Being caught in a sudden rain shower among ancient bald cypresses in the remote floodplain forest of the Altamaha River is an almost unbelievable, primordial experience. In this timeless scene, trees many centuries old stand in the cool, tannin-stained water draining the back swamps of the Altamaha floodplain. The massive bald cypress in the foreground easily measures eight feet in diameter at breast height. It grows in an extensive stand of giant cypresses, one of which, recently discovered by Altamaha Riverkeeper James Holland measures over 43 feet in circumference. Joining the ancient cypress in this swamp forest are the unusual Ogeechee tupelos. Also centuries old, the age of these trees is indicated not so much by the diameter of their grotesque stems, but by the lateral extent of the cluster of trunks spreading from the original main stem. The dark, mossy growth covering the base of these trees shows the level to which the river often inundates this forest.

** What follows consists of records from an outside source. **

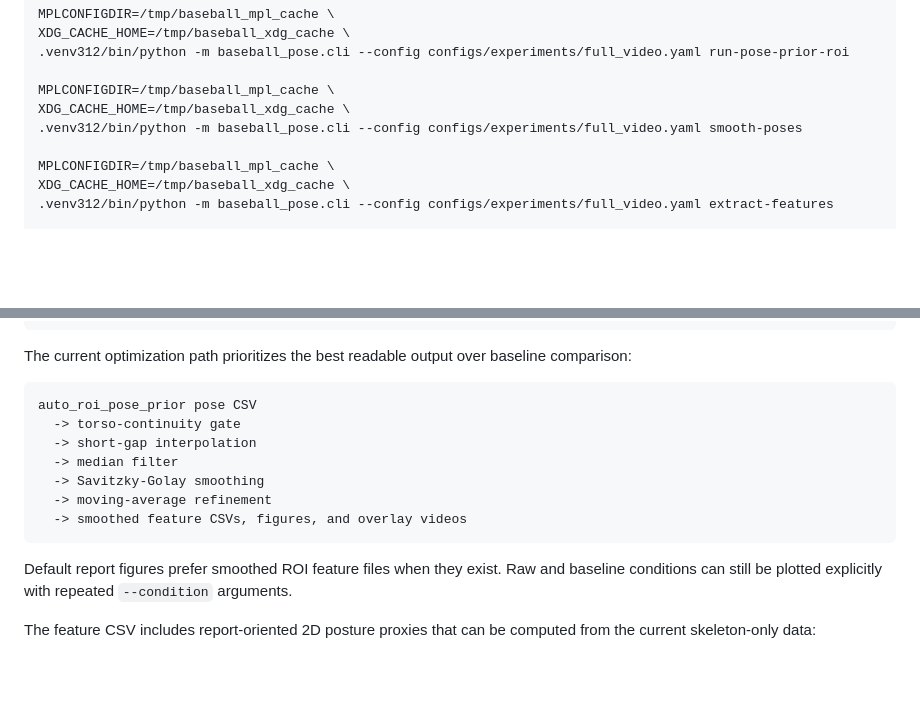
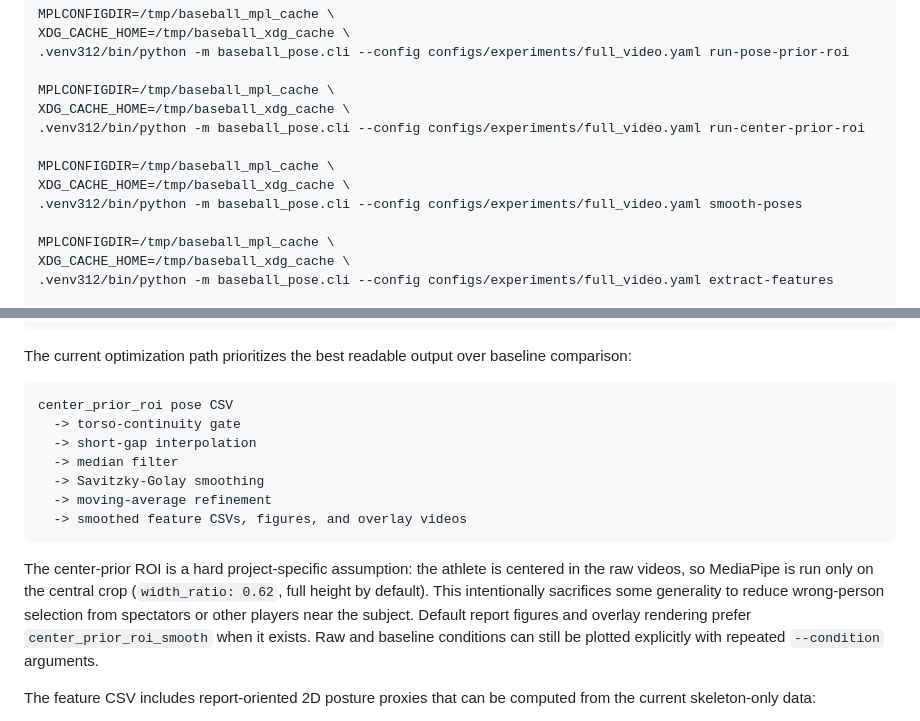
Before and after one commit to zhiwei531/baseball-analysis, a Markdown page: README.md, 2 parts joined by grey strips. Drawn GitHub-style; blank space fills up the shorter version.

Commit message:
Document center-prior subject recognition

````diff
--- a/README.md
+++ b/README.md
@@ -104,6 +104,10 @@ XDG_CACHE_HOME=/tmp/baseball_xdg_cache \
 
 MPLCONFIGDIR=/tmp/baseball_mpl_cache \
 XDG_CACHE_HOME=/tmp/baseball_xdg_cache \
+.venv312/bin/python -m baseball_pose.cli --config configs/experiments/full_video.yaml run-center-prior-roi
+
+MPLCONFIGDIR=/tmp/baseball_mpl_cache \
+XDG_CACHE_HOME=/tmp/baseball_xdg_cache \
 .venv312/bin/python -m baseball_pose.cli --config configs/experiments/full_video.yaml smooth-poses
 
 MPLCONFIGDIR=/tmp/baseball_mpl_cache \
@@ -139,7 +143,7 @@ outputs_full/overlays/<clip_id>__<condition_id>_smooth.mp4
 The current optimization path prioritizes the best readable output over baseline comparison:
 
 ```text
-auto_roi_pose_prior pose CSV
+center_prior_roi pose CSV
   -> torso-continuity gate
   -> short-gap interpolation
   -> median filter
@@ -148,7 +152,7 @@ auto_roi_pose_prior pose CSV
   -> smoothed feature CSVs, figures, and overlay videos
 ```
 
-Default report figures prefer smoothed ROI feature files when they exist. Raw and baseline conditions can still be plotted explicitly with repeated `--condition` arguments.
+The center-prior ROI is a hard project-specific assumption: the athlete is centered in the raw videos, so MediaPipe is run only on the central crop (`width_ratio: 0.62`, full height by default). This intentionally sacrifices some generality to reduce wrong-person selection from spectators or other players near the subject. Default report figures and overlay rendering prefer `center_prior_roi_smooth` when it exists. Raw and baseline conditions can still be plotted explicitly with repeated `--condition` arguments.
 
 The feature CSV includes report-oriented 2D posture proxies that can be computed from the current skeleton-only data:
 
````
Also changed, not shown: log.md (+74 -0 lines).
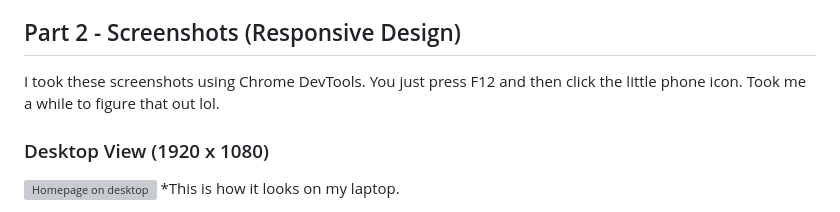
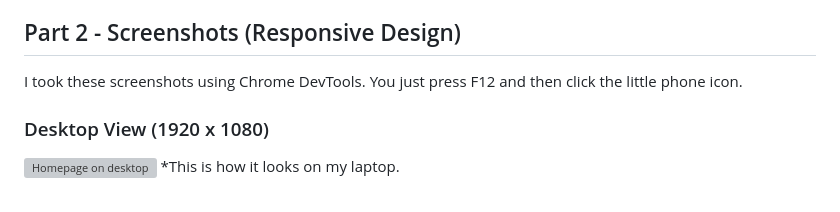
Before and after one commit to qayiyamsimang-ops/PART-2-POE, a Markdown page: README.md, the part around the change. GitHub-like rendering; grey boxes are pictures that could not be loaded.

```diff
--- a/README.md
+++ b/README.md
@@ -86,7 +86,7 @@ CleanCoast Cape Town
 
 ## Part 2 - Screenshots (Responsive Design)
 
-I took these screenshots using Chrome DevTools. You just press F12 and then click the little phone icon. Took me a while to figure that out lol.
+I took these screenshots using Chrome DevTools. You just press F12 and then click the little phone icon.
 
 ### Desktop View (1920 x 1080)
 
```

How these trees survived the logging that took place here a hundred years ago is uncertain, but at least their future is secure. In 2009, the 7,000-acre tract, which includes not only these ancient trees but several important ecological environments and over a dozen rare species, was sold by Rayonier Forest Resources and acquired by the state of Georgia with the assistance of the Nature Conservancy of Georgia. These lands now belong to the people of Georgia, protected within the Townsend Wildlife Management Area. *

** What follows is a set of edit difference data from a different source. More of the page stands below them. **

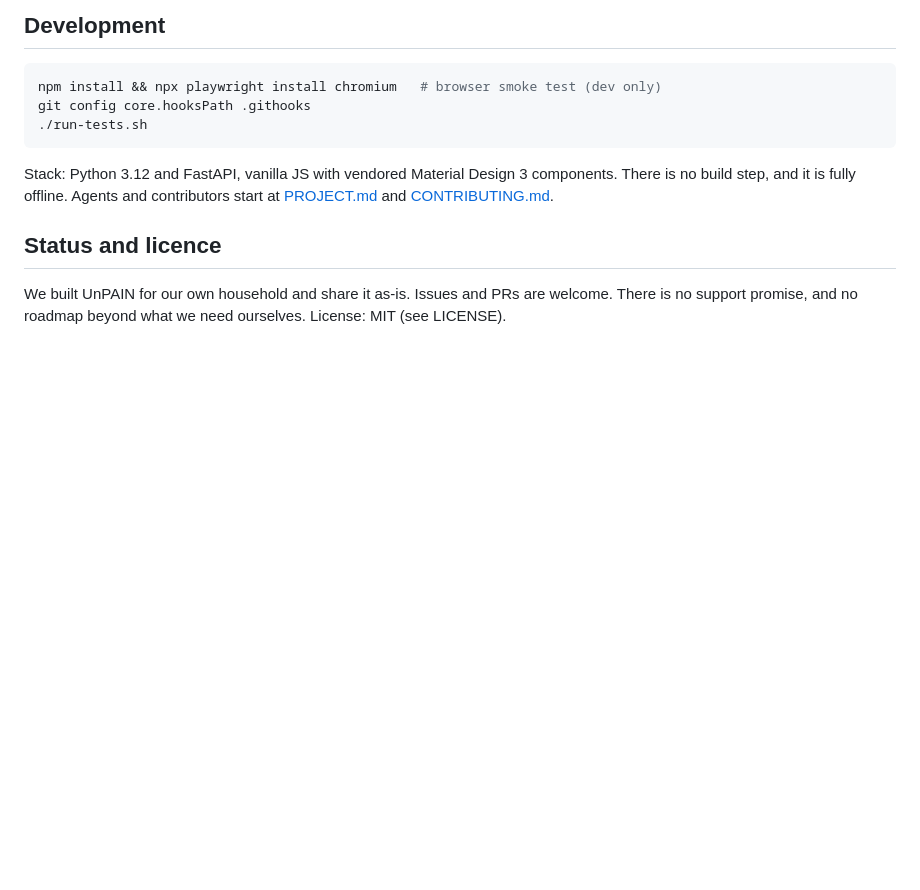
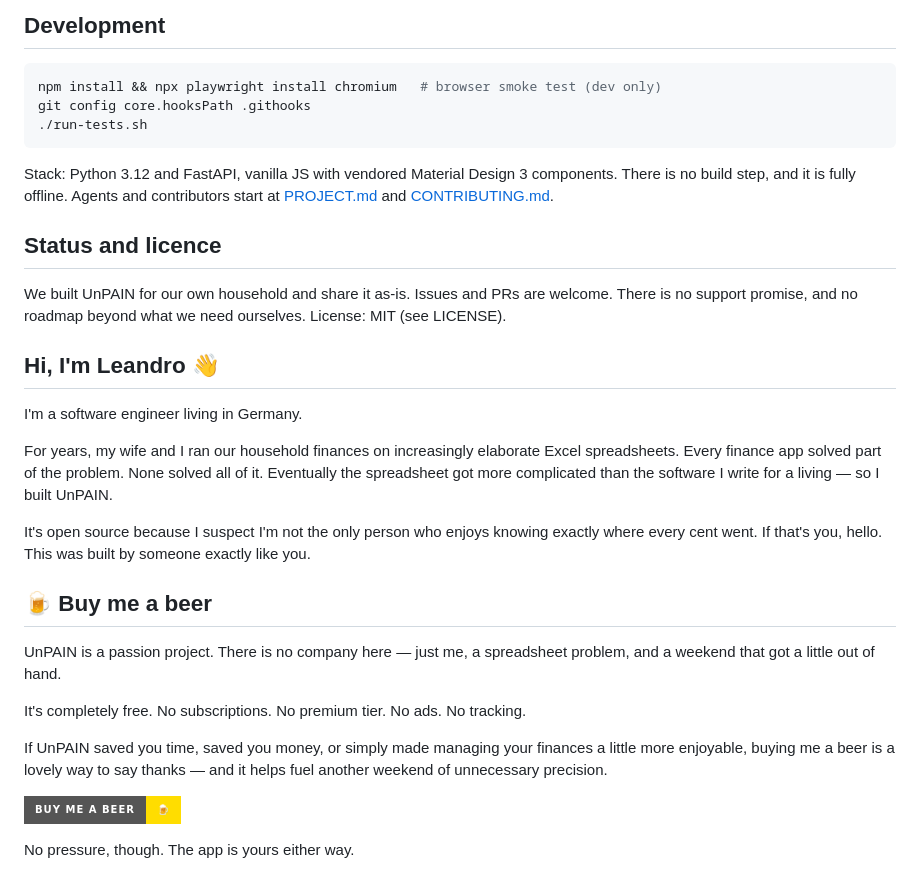
Before and after one commit to leandrorsampaio/unpain, a Markdown page: README.md, the part around the change. Drawn GitHub-style; badges without logos; blank space fills up the shorter version.

Commit message:
New read me

```diff
--- a/README.md
+++ b/README.md
@@ -172,3 +172,29 @@ build step, and it is fully offline. Agents and contributors start at [PROJECT.m
 
 We built UnPAIN for our own household and share it as-is. Issues and PRs are welcome. There is no
 support promise, and no roadmap beyond what we need ourselves. License: MIT (see LICENSE).
+
+## Hi, I'm Leandro 👋
+
+I'm a software engineer living in Germany.
+
+For years, my wife and I ran our household finances on increasingly elaborate Excel spreadsheets.
+Every finance app solved part of the problem. None solved all of it. Eventually the spreadsheet got
+more complicated than the software I write for a living — so I built UnPAIN.
+
+It's open source because I suspect I'm not the only person who enjoys knowing exactly where every
+cent went. If that's you, hello. This was built by someone exactly like you.
+
+## 🍺 Buy me a beer
+
+UnPAIN is a passion project. There is no company here — just me, a spreadsheet problem, and a
+weekend that got a little out of hand.
+
+It's completely free. No subscriptions. No premium tier. No ads. No tracking.
+
+If UnPAIN saved you time, saved you money, or simply made managing your finances a little more
+enjoyable, buying me a beer is a lovely way to say thanks — and it helps fuel another weekend of
+unnecessary precision.
+
+[![Buy me a beer](https://img.shields.io/badge/Buy_me_a_beer-%F0%9F%8D%BA-FFDD00?style=for-the-badge&logo=buymeacoffee&logoColor=black)](https://buymeacoffee.com/lsampaio)
+
+No pressure, though. The app is yours either way.
```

* This is an excerpt from Philip's essay appearing in: Bartram’s Living Legacy: Travels and the Nature of the South